For my last listening session, I played the concert film Fleetwood Mac: Live from Boston (Warner Bros.), a 2004 release not to be confused with the 1970 album of the same name. The song “Never Going Back Again” was an audible treat. From the brilliant guitar play to the lyrics of Buckingham and Nicks, it was something I ended up playing three or four times. I’ve heard soundbars that cost twice what the Cadence does that didn’t provide this level of detail and resolve vocals this well. It made me feel bad for anyone watching this concert using a subpar system or, God forbid, his or her television speakers.
Some years go, I remember using Anthem Room Correction software to configure an Anthem receiver and cursing the fact that I had to dust off my old, rickety Dell laptop in order to use it, since it doesn’t play nice with Mac. Fast-forward to today, and ARC still doesn’t play nice with Mac, despite the popularity of Macs amongst audiophiles. I can’t complain too much, though, since MartinLogan has bridged the gap quite well by building an iPhone-friendly app.
Another gripe--and this is something I’d say to all high-end soundbar manufacturers--is that the omission of an onscreen display is a glaring one. As soundbars become more sophisticated and their feature sets expand, trying to configure them, tweak the sound, switch to different sound modes, etc., is cumbersome without an OSD. I had to get up multiple times to check settings and figure out what mode I was in. I’m lazy, I don’t want to get up. In all seriousness, though, soundbars need onscreen menus, period.
Beyond those two quibbles, I’ll say it’s fairly difficult to find fault with this system.
Comparison and Competition
One of the main competitors to the Cadence system comes from MartinLogan’s sister company, Paradigm.

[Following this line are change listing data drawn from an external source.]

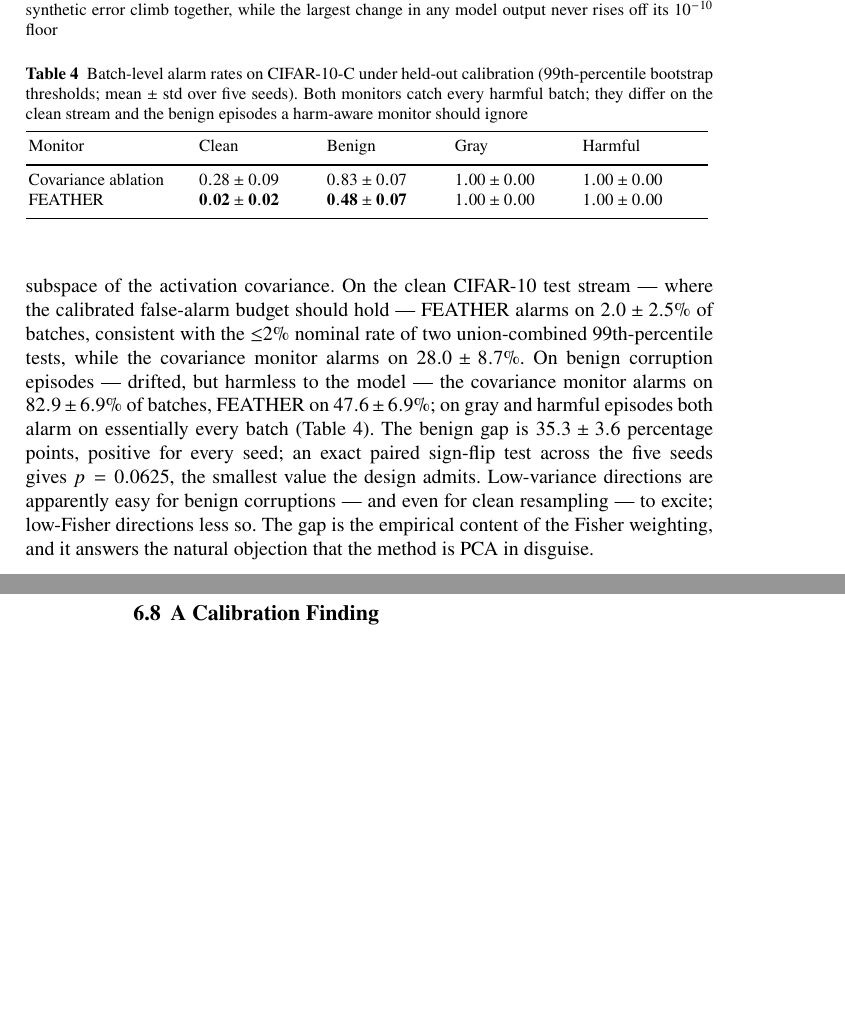
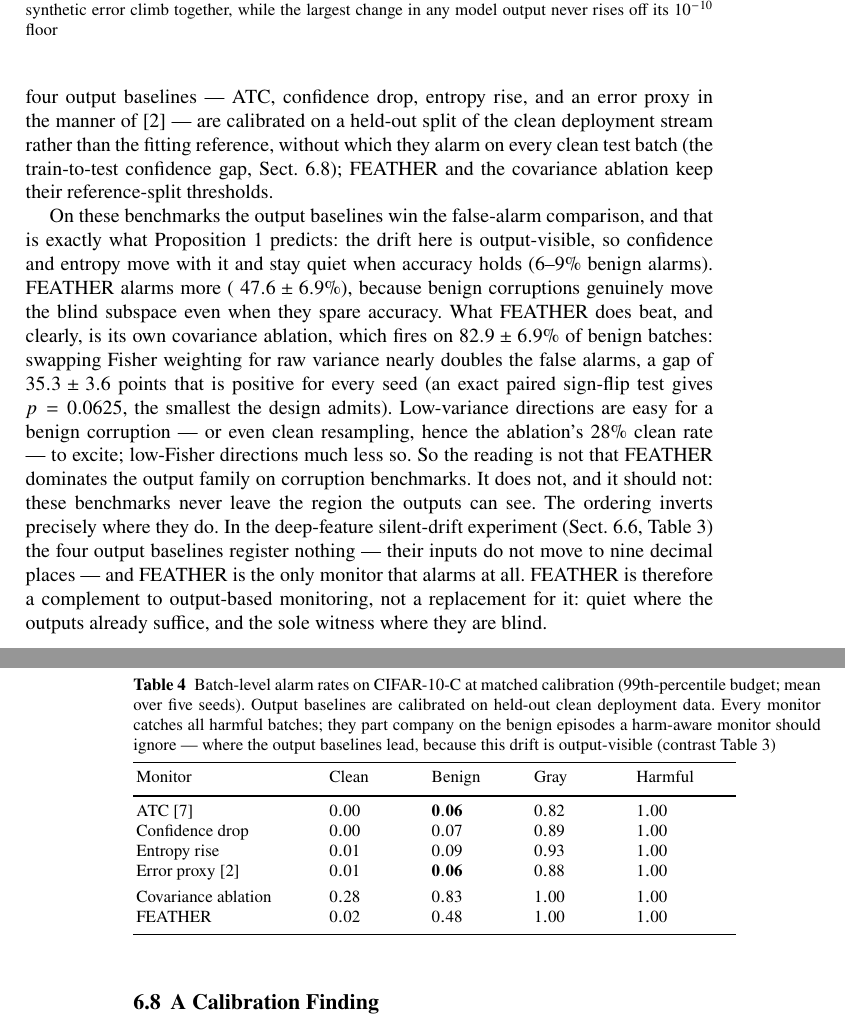
Before and after one commit to Sids15/FEATHER, a LaTeX thesis (paper/main.tex): two parts of pages 13 and 14 of 16 before the commit and two parts of pages 13 and 14 of 17 after it, joined at a grey line, cut so that both start at the same text, the shorter picture padded with empty space. Compiled offline with pdfLaTeX.

Commit message:
Complete baseline comparison (M2); demote FEATHER-Lite to future work (C2)
M2 — the review's empirical-baseline item, reported honestly:
- "Where the False Alarms Land" replaces the Fisher-vs-covariance subsection.
  Table 3 now carries all six monitors on the same CIFAR-10-C episodes: four
  output baselines (ATC, confidence, entropy, Amoukou-style error proxy)
  calibrated on held-out clean deployment data, plus the covariance ablation
  and FEATHER.
- The honest result: on these output-visible benchmarks the output baselines
  have the lowest benign false alarms (6-9%); FEATHER (48%) does not beat
  them and is not meant to, but more than halves its covariance ablation
  (83%). The ordering inverts in the blind regime (Sect. deep-feature), where
  the baselines register nothing and FEATHER is the only witness. FEATHER is
  framed as a complement, not a replacement. Abstract and Setup updated to
  match; contributions reworded to name the baseline comparison and the
  deep-feature experiment.

C2 — FEATHER-Lite removed from the delivered method (Sect. 4.4 and the intro
mention) and recorded as future work in Limitations, alongside the
Kronecker-factored intermediate-layer extension. This resolves the reviewer's
"evaluate it or drop it" item by dropping it.

Baseline numbers use --baseline-calibration clean-heldout; the fully
symmetric version (FEATHER/PCA also on clean-test activations) awaits a rerun
with the phi-saving code from 518add7.

Co-Authored-By: rishabhahuja12 <rishabhahuja12@users.noreply.github.com>

```diff
--- a/paper/main.tex
+++ b/paper/main.tex
@@ -80,0 +75 @@ batch.
+by design, since nothing has left the region the outputs can see. Its
@@ -81,3 +80,4 @@ batch.
+FEATHER on every batch, while the output baselines register nothing.
 \keywords{Concept drift $\cdot$ Dataset shift $\cdot$ Fisher information
 $\cdot$ Model monitoring $\cdot$ Label-free evaluation}}
 
@@ -110,0 +105 @@ batch.
+by design, since nothing has left the region the outputs can see. Its
@@ -111,3 +110,4 @@ batch.
+FEATHER on every batch, while the output baselines register nothing.
 \keywords{Concept drift $\cdot$ Dataset shift $\cdot$ Fisher information
 $\cdot$ Model monitoring $\cdot$ Label-free evaluation}}
 
@@ -746,16 +735,0 @@ percentile, and the same statistics; one projects onto the low-Fisher
-subspace, the other onto the low-variance subspace of the activation
-covariance. On the clean CIFAR-10 test stream --- where the calibrated
-false-alarm budget should hold --- FEATHER alarms on $2.0 \pm 2.5\%$ of
-batches, consistent with the ${\le}2\%$ nominal rate of two union-combined
-99th-percentile tests, while the covariance monitor alarms on
-$28.0 \pm 8.7\%$. On benign corruption episodes --- drifted, but harmless to
-the model --- the covariance monitor alarms on $82.9 \pm 6.9\%$ of batches,
-FEATHER on $47.6 \pm 6.9\%$; on gray and harmful episodes both alarm on
-essentially every batch (Table~\ref{tab:alarms}). The benign gap is
-$35.3 \pm 3.6$ percentage points, positive for every seed; an exact paired
-sign-flip test across the five seeds gives $p = 0.0625$, the smallest value
-the design admits. Low-variance directions are apparently easy for benign
-corruptions --- and even for clean resampling --- to excite; low-Fisher
-directions less so. The gap is the empirical content of the Fisher
-weighting, and it answers the natural objection that the method is PCA in
-disguise.
@@ -762,16 +739,53 @@ disguise.
+six on the same CIFAR-10-C episodes. The four output baselines --- ATC,
+confidence drop, entropy rise, and an error proxy in the manner of
+\cite{amoukou2024sequential} --- are calibrated on a held-out split of the
+clean deployment stream rather than the fitting reference, without which they
+alarm on every clean test batch (the train-to-test confidence gap,
+Sect.~\ref{sec:calibration}); FEATHER and the covariance ablation keep their
+reference-split thresholds.
+
+On these benchmarks the output baselines win the false-alarm comparison, and
+that is exactly what Proposition~\ref{prop:blind} predicts: the drift here is
+output-visible, so confidence and entropy move with it and stay quiet when
+accuracy holds ($6$--$9\%$ benign alarms). FEATHER alarms more (
+$47.6 \pm 6.9\%$), because benign corruptions genuinely move the blind
+subspace even when they spare accuracy. What FEATHER does beat, and clearly,
+is its own covariance ablation, which fires on $82.9 \pm 6.9\%$ of benign
+batches: swapping Fisher weighting for raw variance nearly doubles the false
+alarms, a gap of $35.3 \pm 3.6$ points that is positive for every seed (an
+exact paired sign-flip test gives $p = 0.0625$, the smallest the design
+admits). Low-variance directions are easy for a benign corruption --- or even
+clean resampling, hence the ablation's $28\%$ clean rate --- to excite;
+low-Fisher directions much less so. So the reading is not that FEATHER
+dominates the output family on corruption benchmarks. It does not, and it
+should not: these benchmarks never leave the region the outputs can see. The
+ordering inverts precisely where they do. In the deep-feature silent-drift
+experiment (Sect.~\ref{sec:blinddeep}, Table~\ref{tab:blinddeep}) the four
+output baselines register nothing --- their inputs do not move to nine
+decimal places --- and FEATHER is the only monitor that alarms at all.
+FEATHER is therefore a complement to output-based monitoring, not a
+replacement for it: quiet where the outputs already suffice, and the sole
+witness where they are blind.
 
 \begin{table}[!t]
-\caption{Batch-level alarm rates on CIFAR-10-C under held-out calibration
-(99th-percentile bootstrap thresholds; mean $\pm$ std over five seeds).
-Both monitors catch every harmful batch; they differ on the clean stream
-and the benign episodes a harm-aware monitor should ignore}
+\caption{Batch-level alarm rates on CIFAR-10-C at matched calibration
+(99th-percentile budget; mean over five seeds). Output baselines are
+calibrated on held-out clean deployment data. Every monitor catches all
+harmful batches; they part company on the benign episodes a harm-aware
+monitor should ignore --- where the output baselines lead, because this
+drift is output-visible (contrast Table~\ref{tab:blinddeep})}
 \label{tab:alarms}
-\begin{tabular}{p{2.9cm}p{2.15cm}p{2.15cm}p{2.15cm}p{2.15cm}}
+\begin{tabular}{p{3.3cm}p{1.7cm}p{1.7cm}p{1.7cm}p{1.7cm}}
 \hline\noalign{\smallskip}
 Monitor & Clean & Benign & Gray & Harmful \\
 \noalign{\smallskip}\svhline\noalign{\smallskip}
-Covariance ablation & $0.28 \pm 0.09$ & $0.83 \pm 0.07$ & $1.00 \pm 0.00$ & $1.00 \pm 0.00$ \\
-FEATHER & $\mathbf{0.02 \pm 0.02}$ & $\mathbf{0.48 \pm 0.07}$ & $1.00 \pm 0.00$ & $1.00 \pm 0.00$ \\
+ATC \cite{garg2022atc} & $0.00$ & $\mathbf{0.06}$ & $0.82$ & $1.00$ \\
+Confidence drop & $0.00$ & $0.07$ & $0.89$ & $1.00$ \\
+Entropy rise & $0.01$ & $0.09$ & $0.93$ & $1.00$ \\
+Error proxy \cite{amoukou2024sequential} & $0.01$ & $\mathbf{0.06}$ & $0.88$ & $1.00$ \\
+\noalign{\smallskip}
+Covariance ablation & $0.28$ & $0.83$ & $1.00$ & $1.00$ \\
+FEATHER & $0.02$ & $0.48$ & $1.00$ & $1.00$ \\
 \noalign{\smallskip}\hline\noalign{\smallskip}
 \end{tabular}
 \end{table}
@@ -841,3 +861,4 @@ deployment-matched data (Sect.~\ref{sec:calibration}).
+features.
 
 \section{Conclusion}
 \label{sec:conclusion}
```
Also changed, not shown: paper/main.tex (95 more changed lines).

The PW Soundbar carries the same $1,299 price tag and has a very similar feature set. You can read Dennis Burger’s recent review here.
French manufacturer Focal brings some heat with regard to sound quality and price point with its Focal Dimension ($1,399), which I reviewed back in 2015. While I’d give a slight edge to the Focal sonically, its feature set and frustratingly small input bay make for a difficult setup.
Integra’s $1,200 DLB-5 is a 3.1.2 soundbar system that offers two up-firing speakers and supports both Atmos and DTS:X through a discreet slim-line receiver. A subwoofer is also included.
If these soundbars are simply too far out of your budget, then I’d suggest taking a look at the Sonos PLAYBAR. While it is most certainly not the sonic equal of the Cadence, it can be had for a more modest $699 and does have flexible playback and connection options.
Is the Cadence worth $1,299 as a standalone soundbar? Yes. Should you also get the wireless sub? Yes, unequivocally. If budgetary requirements force you to opt out of one element, I’d say to get the Cadence and Dynamo sub now, then save for the Bravado surrounds. The complete system performs exceedingly well and has a bleeding-edge feature set, and thus it is priced appropriately. Yes, $3,100 is a lot of money and can buy you a lot of things. But in my opinion, this is a high-end product that is well engineered and performs exceedingly well. It’s a no-brainer for someone who wants to take their home theater to the next level without adding the hassle of a dedicated surround sound system. The bottom line is that this is an epic, game-changing home theater solution that’s simple to set up, will play back just about anything you want, and will do so brilliantly.
• Visit MartinLogan’s website for more product information.
• Check out our Soundbar category page to read similar reviews.
• MartinLogan Bravado Wireless Speaker Reviewed at HomeTheaterReview.com.